--- START ---

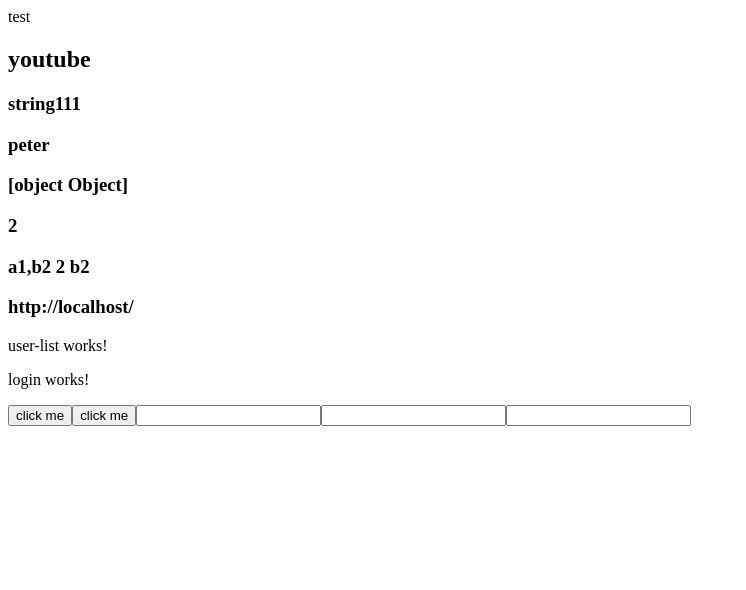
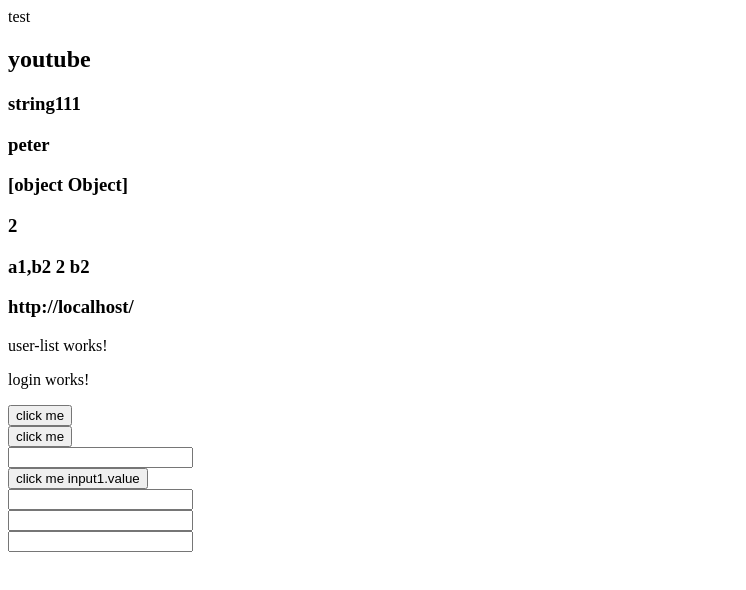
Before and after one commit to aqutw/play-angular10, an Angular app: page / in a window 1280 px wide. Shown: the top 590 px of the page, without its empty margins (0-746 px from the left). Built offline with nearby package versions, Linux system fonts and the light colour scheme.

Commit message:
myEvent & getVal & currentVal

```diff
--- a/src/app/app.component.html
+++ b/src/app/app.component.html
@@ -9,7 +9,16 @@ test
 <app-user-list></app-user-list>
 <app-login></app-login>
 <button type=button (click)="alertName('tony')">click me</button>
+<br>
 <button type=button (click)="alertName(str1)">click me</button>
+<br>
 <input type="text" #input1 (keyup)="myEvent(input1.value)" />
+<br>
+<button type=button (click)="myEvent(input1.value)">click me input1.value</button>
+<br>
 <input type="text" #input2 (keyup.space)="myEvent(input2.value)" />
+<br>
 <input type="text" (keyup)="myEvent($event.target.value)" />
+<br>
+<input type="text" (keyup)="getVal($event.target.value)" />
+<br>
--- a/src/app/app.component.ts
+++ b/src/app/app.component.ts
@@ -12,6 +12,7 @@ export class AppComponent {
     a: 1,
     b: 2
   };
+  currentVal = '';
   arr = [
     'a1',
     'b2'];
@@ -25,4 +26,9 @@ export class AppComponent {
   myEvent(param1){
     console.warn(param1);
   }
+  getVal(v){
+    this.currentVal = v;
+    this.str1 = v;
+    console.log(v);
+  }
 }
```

--- END ---

## TASK GOAL
Only a number belongs in the answer: state how many lines of the entries above hold "button".

## REPLY
3